**Records for the task**.
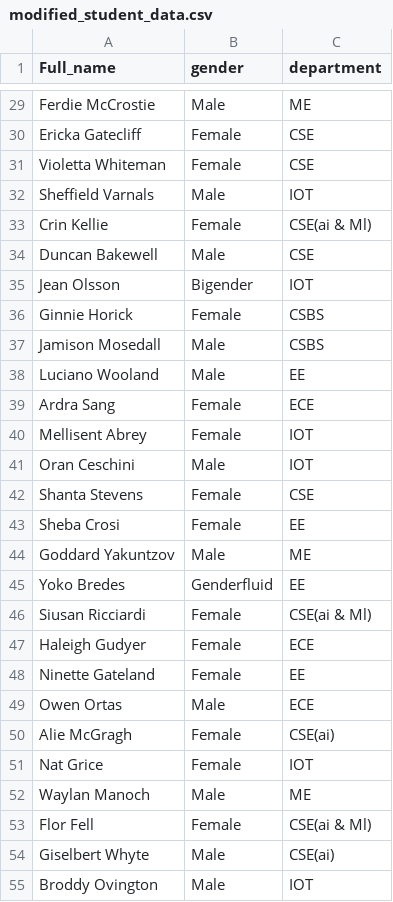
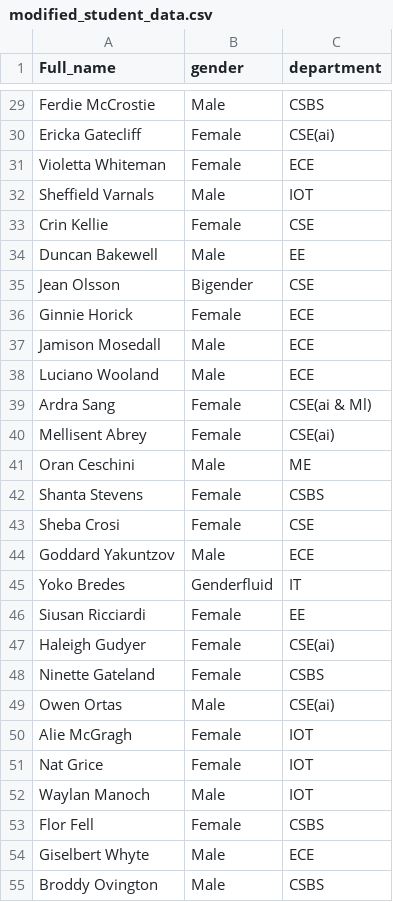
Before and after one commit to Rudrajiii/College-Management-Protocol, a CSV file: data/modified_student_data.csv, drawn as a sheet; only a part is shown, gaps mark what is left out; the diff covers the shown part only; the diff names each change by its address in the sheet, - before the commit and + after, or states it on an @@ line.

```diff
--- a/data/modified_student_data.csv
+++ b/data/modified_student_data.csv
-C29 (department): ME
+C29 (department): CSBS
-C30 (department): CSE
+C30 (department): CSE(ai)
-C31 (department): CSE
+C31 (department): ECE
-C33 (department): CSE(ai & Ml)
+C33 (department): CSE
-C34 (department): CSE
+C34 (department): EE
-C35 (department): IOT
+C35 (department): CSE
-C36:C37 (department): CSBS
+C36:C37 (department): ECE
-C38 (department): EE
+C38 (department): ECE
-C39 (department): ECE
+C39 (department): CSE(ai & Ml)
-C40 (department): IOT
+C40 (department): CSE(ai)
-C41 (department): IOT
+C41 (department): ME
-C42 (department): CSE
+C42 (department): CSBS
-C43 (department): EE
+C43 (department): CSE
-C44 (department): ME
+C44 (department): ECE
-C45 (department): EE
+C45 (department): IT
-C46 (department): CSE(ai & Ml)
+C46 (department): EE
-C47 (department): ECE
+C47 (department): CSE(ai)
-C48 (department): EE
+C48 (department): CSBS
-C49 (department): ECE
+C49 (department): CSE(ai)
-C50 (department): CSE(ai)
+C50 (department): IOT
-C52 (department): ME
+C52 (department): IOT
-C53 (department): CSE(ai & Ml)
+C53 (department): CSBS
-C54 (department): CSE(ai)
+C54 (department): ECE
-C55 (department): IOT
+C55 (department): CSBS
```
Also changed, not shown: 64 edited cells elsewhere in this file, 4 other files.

* * *

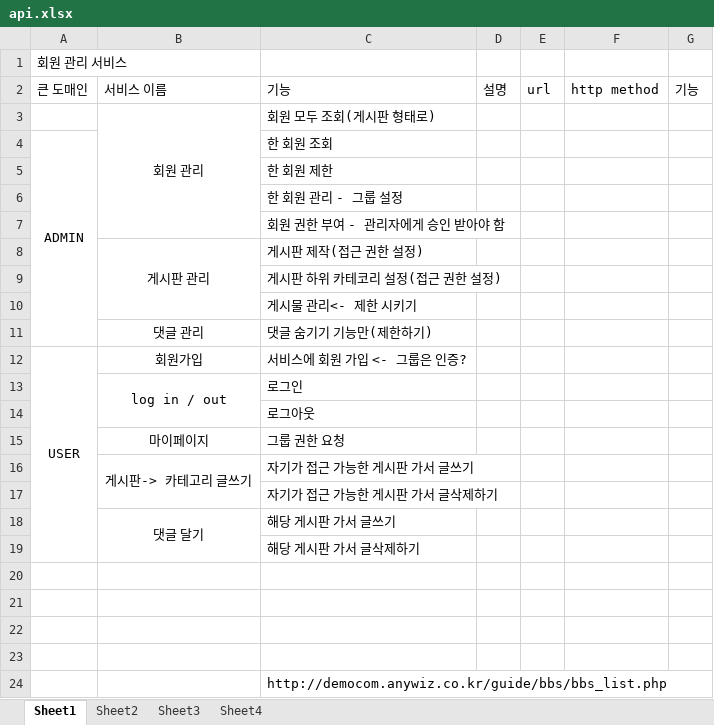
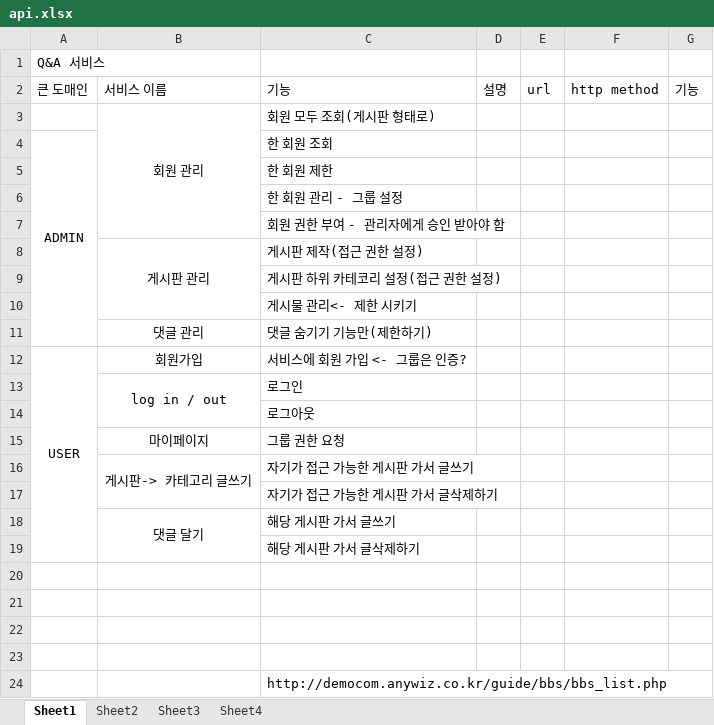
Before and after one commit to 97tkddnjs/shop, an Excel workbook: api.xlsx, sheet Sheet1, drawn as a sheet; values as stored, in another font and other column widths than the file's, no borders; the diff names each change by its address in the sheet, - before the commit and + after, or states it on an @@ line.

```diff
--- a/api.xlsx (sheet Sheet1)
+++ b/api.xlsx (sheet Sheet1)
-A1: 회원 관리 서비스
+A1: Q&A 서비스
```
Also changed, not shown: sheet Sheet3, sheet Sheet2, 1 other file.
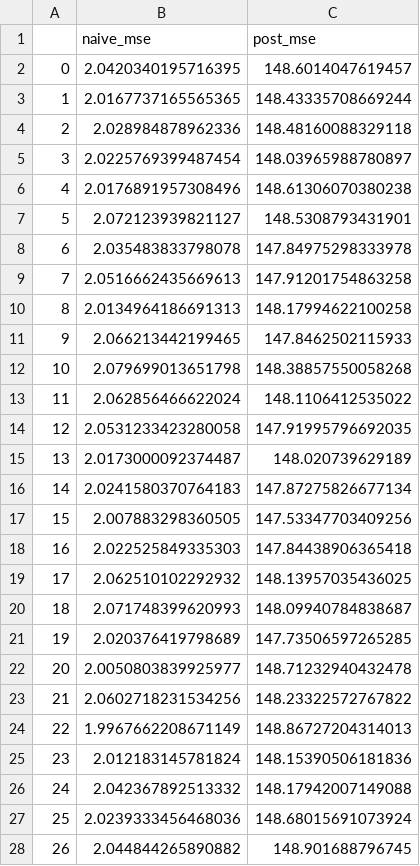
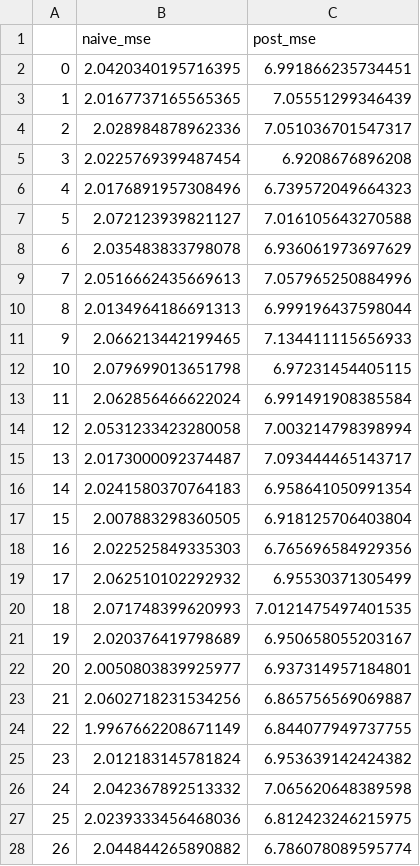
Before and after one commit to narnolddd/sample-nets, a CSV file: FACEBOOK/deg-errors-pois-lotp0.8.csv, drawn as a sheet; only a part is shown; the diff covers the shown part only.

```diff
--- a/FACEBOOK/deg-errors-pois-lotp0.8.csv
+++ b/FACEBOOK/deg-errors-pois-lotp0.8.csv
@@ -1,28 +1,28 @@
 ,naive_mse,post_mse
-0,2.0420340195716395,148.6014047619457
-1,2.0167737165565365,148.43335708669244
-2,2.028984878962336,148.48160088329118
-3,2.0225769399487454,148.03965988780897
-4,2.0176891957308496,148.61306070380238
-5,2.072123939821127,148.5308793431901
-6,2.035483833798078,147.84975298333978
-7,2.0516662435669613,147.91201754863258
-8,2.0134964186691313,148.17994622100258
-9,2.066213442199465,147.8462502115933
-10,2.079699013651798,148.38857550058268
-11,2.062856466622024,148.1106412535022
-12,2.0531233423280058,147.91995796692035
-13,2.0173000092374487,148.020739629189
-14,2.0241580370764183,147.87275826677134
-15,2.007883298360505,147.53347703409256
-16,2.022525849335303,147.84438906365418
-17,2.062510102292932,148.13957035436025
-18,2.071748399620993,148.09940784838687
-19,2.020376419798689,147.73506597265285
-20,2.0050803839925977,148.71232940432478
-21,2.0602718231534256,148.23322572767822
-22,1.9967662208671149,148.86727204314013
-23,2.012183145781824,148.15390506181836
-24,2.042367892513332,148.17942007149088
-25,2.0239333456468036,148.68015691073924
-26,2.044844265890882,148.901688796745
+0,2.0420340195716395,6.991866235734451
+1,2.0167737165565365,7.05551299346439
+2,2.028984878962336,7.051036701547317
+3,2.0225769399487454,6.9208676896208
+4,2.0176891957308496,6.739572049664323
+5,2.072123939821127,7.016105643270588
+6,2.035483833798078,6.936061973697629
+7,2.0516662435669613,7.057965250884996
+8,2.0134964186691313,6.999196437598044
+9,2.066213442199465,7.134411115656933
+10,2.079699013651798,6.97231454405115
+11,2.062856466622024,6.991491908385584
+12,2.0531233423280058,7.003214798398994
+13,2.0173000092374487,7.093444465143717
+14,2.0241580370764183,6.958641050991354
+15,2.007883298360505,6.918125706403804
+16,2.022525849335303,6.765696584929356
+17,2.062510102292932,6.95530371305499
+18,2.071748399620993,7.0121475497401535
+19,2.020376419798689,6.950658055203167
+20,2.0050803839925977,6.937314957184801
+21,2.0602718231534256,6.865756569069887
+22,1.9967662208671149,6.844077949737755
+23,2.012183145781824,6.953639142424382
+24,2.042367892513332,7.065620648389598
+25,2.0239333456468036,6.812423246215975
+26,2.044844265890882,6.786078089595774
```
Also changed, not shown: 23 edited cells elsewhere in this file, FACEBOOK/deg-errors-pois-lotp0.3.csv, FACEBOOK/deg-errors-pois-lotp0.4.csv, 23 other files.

...

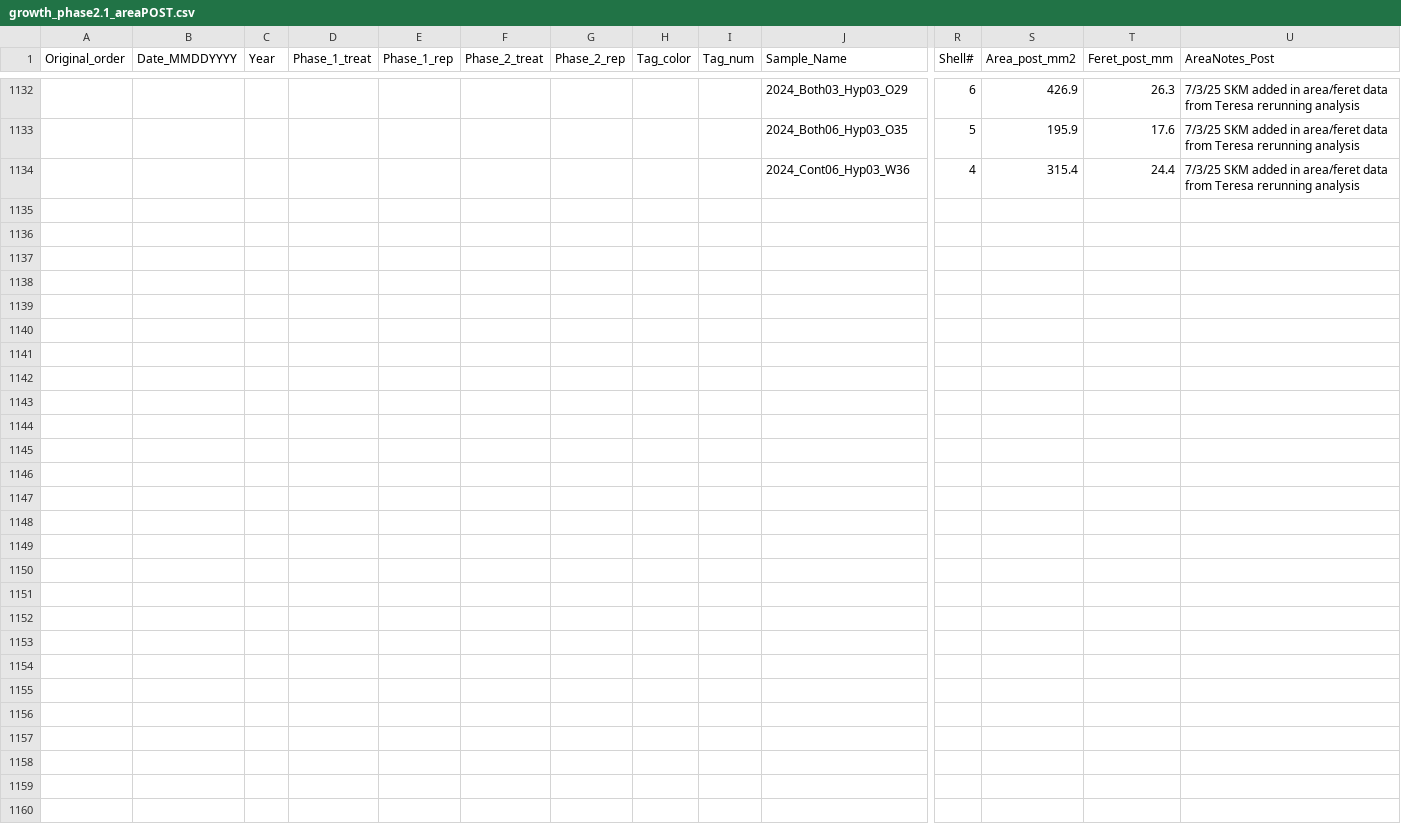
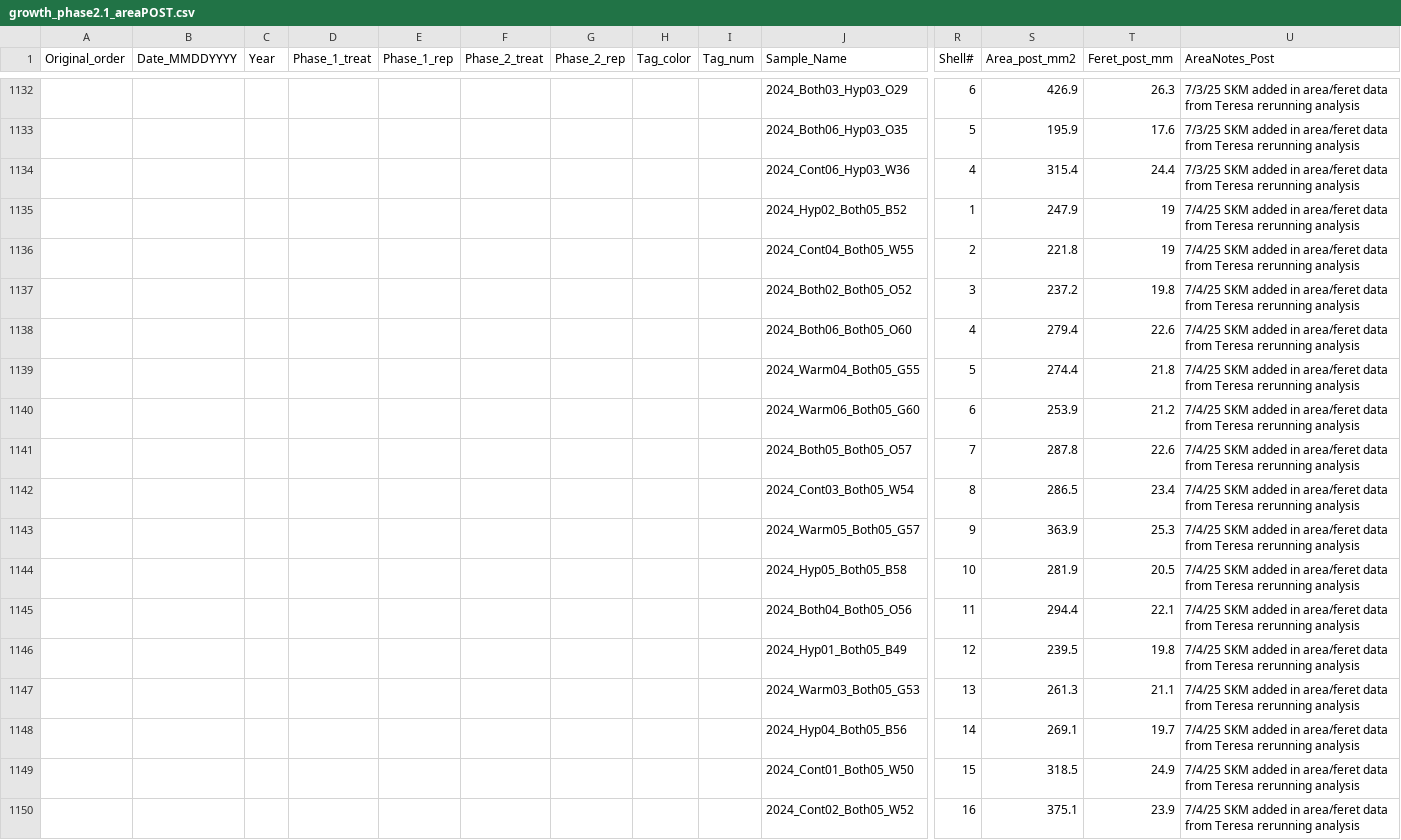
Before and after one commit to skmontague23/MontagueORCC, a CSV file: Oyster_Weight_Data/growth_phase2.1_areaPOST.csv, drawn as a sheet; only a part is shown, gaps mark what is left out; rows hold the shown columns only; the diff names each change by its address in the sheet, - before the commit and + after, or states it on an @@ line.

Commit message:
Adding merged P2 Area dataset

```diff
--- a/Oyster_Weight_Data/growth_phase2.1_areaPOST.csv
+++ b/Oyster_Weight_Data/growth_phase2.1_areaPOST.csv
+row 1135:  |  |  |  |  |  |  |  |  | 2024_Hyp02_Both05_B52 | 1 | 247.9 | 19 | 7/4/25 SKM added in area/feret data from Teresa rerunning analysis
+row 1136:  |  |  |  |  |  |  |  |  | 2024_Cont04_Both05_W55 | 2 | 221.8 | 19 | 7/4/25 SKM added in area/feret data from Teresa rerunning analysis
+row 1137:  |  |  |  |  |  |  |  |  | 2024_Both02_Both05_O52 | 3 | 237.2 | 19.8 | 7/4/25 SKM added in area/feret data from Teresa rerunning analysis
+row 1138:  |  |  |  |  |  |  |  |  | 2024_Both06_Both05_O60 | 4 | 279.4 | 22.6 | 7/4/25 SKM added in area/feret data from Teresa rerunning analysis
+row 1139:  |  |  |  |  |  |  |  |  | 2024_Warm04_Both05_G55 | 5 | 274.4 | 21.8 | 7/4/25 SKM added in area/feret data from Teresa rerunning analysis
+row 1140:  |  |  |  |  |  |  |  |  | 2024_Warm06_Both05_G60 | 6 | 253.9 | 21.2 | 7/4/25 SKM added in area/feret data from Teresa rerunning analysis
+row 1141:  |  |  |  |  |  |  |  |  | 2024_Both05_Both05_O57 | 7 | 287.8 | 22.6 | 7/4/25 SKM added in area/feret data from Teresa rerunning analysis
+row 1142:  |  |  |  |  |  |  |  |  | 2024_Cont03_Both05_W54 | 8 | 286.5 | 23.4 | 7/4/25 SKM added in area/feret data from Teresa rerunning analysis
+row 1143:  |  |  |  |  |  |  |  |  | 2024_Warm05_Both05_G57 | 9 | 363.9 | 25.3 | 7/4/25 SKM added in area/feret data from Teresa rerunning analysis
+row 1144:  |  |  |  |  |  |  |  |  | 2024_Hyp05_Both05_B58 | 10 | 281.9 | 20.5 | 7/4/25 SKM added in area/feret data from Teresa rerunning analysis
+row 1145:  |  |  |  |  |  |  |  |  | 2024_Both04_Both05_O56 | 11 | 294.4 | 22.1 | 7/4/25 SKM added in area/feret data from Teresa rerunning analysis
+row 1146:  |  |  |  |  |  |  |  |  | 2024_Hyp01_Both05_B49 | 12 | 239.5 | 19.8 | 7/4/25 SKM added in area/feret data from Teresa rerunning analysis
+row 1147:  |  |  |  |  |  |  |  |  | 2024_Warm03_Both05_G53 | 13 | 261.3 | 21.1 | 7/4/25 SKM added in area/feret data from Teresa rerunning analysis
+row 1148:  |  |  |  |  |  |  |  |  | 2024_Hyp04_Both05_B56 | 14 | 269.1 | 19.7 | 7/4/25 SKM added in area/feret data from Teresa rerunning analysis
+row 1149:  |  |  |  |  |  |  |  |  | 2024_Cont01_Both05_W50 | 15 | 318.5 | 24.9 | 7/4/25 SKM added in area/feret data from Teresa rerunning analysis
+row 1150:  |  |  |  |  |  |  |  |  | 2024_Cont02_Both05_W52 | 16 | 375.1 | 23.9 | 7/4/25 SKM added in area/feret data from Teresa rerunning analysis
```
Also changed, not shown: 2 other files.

**Try it**.
Go through the entries above and copy each line with "CSBS" in it.

**Problem solution**.
+C29 (department): CSBS
-C36:C37 (department): CSBS
+C42 (department): CSBS
+C48 (department): CSBS
+C53 (department): CSBS
+C55 (department): CSBS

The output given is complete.